Matthias M.:The band Disturbed you discovered would be that surely, too.
Joey:With Disturbed it's different, since they sound by far more commercial. A good band which will make their way even without us. We are talking about a band here which already sold 4 million records. I don't know if these guys really would feel up to fight for every single fan. Bludgeon in contrast are coming straight from hell, every evening they will give everything. Let's wait and see how the fans will decide. I am optimistic.
Matthias M.:We will see if you're right. At least they have an easy start, for you begin your tour in Czechs, in a country from the former Eastern Bloc, where the fans, according to experience, accept you very enthusiastically. Was this also the reason why you chose Prague as the location for the prelude of the tour?
Joey:No, it's actually a matter of the tour routing. The show there was one of the first that have been booked and so it's at the beggining of the tour. Besides, it makes sense to kick off in Prague, since our dress rehearsal takes place in the nearby Zlin and furthermore we can organise a video shooting there. That followed we go over Hungary, Austria and Switzerland to Germany.
Matthias M.:There is no other country where you played as many shows as in Germany. What associates you with the local fans here?
Joey:The German fans have been the first ones who discovered us. When you play often in a country then you start to understand the people better. You know what they think and how they feel. It's a normal process. Sometimes I have the feeling to be almost a half German. The people don't address me Mister DeMaio but they simply say Joey to me. Isn't it great? They know me!

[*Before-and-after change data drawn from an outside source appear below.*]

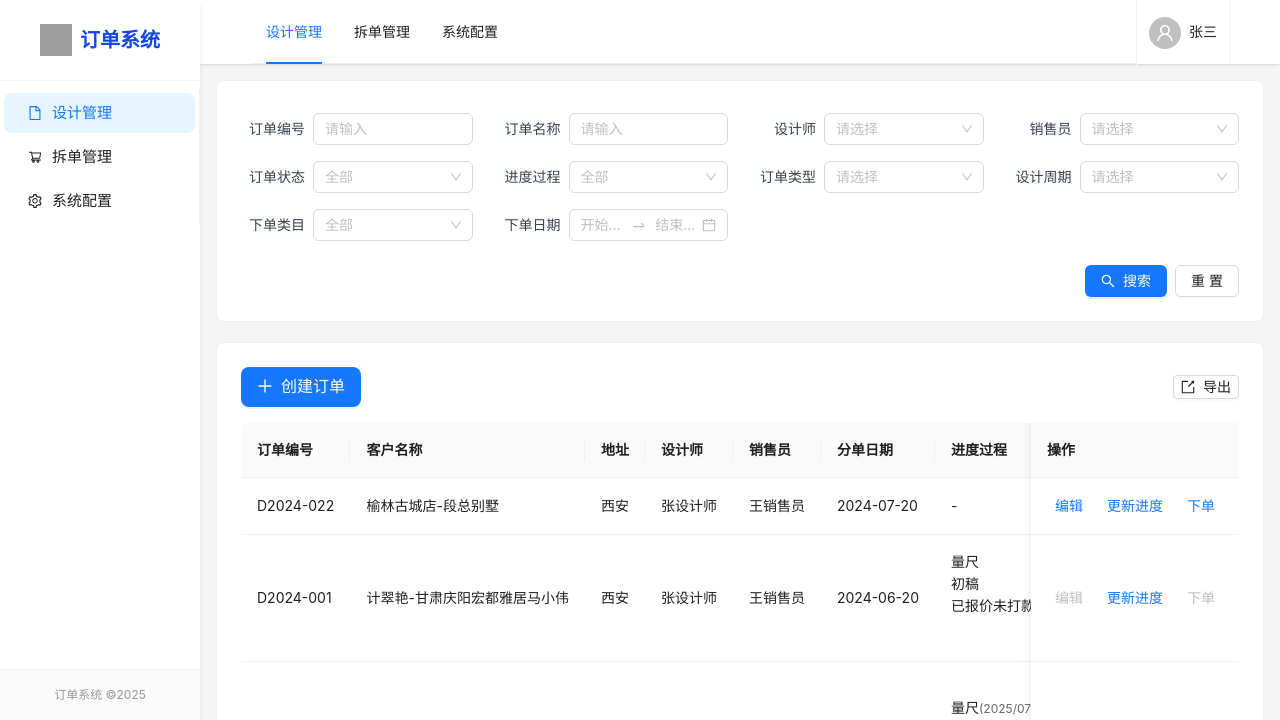
Repository: Garyxiwang/order_system
Page: /design (app in front/)
These files come from the project's save history. The page is drawn as it stood at one moment and after the next save; the edit follows.
The browser window is 1280 px wide. The pictures show the whole page.
Pictures or frames that could not be fetched are drawn as grey boxes. An inner scrolling area shows only its first screen. The project was rebuilt for these pictures with package versions that can differ from the ones it lists, and the page was loaded fresh each time. The framework's server and built-in components were replaced by stand-ins that run in the browser. Also part of the build but not shown: front/next.config.js, front/next.config.ts.

Above is the page before, as saved 2025-08-07 15:12:19.

After the next save:
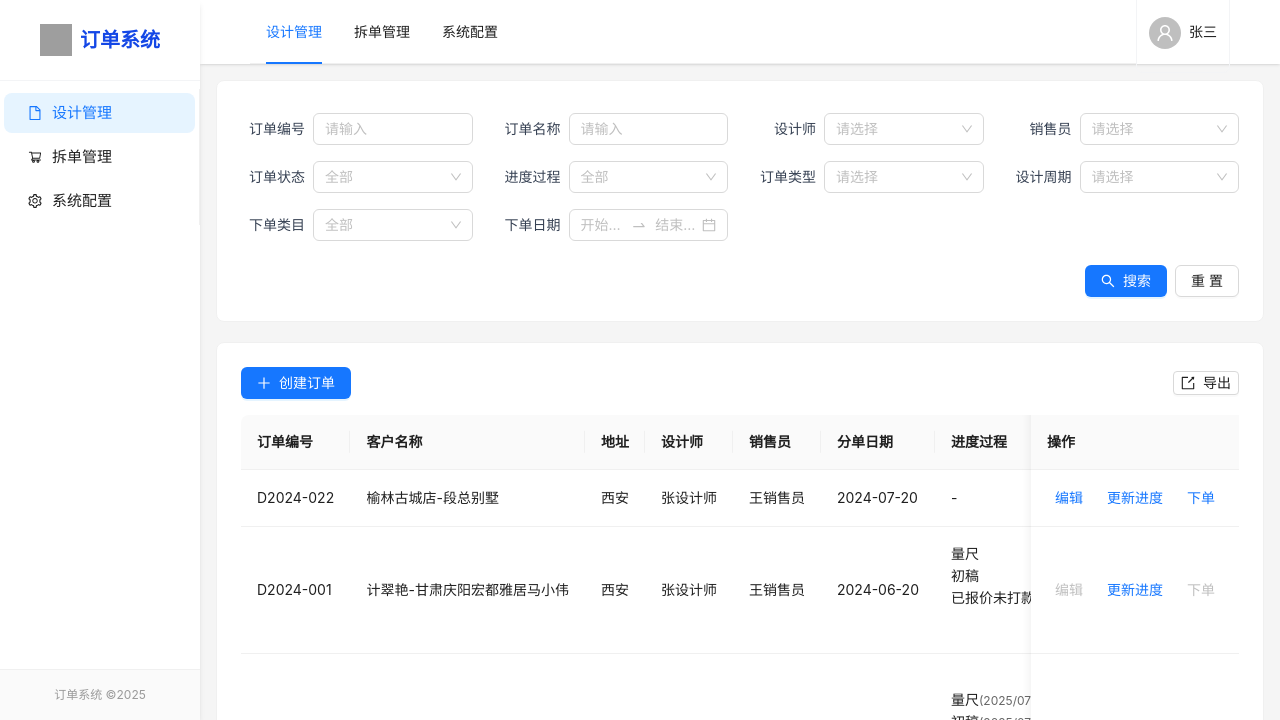
Saved 51 s later.
--- a/front/src/app/design/page.tsx
+++ b/front/src/app/design/page.tsx
@@ -613,7 +613,6 @@ const DesignPage: React.FC = () => {
           <Button
             type="primary"
             icon={<PlusOutlined />}
-            size="large"
             className="bg-blue-600 hover:bg-blue-700"
             onClick={showModal}
           >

Matthias M.:Last but not least because of Stefan Raab who helped Manowar a lot with his invitation to TV Total. There are rumours that either at the show in Cologne at the Santa Claus Day or at December 16 in Dortmund he will appear on stage...
Joey:Stefan is a great guy, I would appreciate to meet him again. He introduced us to an audience that didn't know Manowar yet. Furthermore, he is doing his own thing, has his own kind of humour. I think he's great.
Matthias M.:Does it mean he will come to one of the gigs?
Joey:I hope I will have the opportunity to welcome him on stage. Did you get it now?